▸ **RECORDS TO PROCESS**:
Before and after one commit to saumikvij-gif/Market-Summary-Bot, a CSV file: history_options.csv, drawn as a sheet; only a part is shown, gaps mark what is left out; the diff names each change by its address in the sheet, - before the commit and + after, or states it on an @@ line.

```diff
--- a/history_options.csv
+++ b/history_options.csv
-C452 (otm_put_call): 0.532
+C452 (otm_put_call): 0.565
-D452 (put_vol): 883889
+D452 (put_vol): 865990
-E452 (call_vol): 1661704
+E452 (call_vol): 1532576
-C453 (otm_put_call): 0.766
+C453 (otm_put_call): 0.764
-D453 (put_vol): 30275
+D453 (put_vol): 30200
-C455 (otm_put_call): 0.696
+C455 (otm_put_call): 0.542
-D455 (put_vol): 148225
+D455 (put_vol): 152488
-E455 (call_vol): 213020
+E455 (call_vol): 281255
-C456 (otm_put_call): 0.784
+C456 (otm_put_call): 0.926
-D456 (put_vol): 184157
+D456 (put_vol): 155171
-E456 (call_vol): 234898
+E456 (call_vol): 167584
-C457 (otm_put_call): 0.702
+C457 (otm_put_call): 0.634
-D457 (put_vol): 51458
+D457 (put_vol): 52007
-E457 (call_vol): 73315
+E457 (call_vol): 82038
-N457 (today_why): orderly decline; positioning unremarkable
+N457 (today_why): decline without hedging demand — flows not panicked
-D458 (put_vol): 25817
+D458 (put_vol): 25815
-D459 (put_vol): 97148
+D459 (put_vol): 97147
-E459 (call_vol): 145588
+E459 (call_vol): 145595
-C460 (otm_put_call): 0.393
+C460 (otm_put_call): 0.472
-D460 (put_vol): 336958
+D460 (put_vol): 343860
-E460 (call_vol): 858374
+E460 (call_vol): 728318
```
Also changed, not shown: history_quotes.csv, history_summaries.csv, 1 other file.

▸ **EXERCISE DETAILS**: Pull out all lines from the entries above in which the word "decline" appears.

▸ **THE COMPLETED TASK**:
-N457 (today_why): orderly decline; positioning unremarkable
+N457 (today_why): decline without hedging demand — flows not panicked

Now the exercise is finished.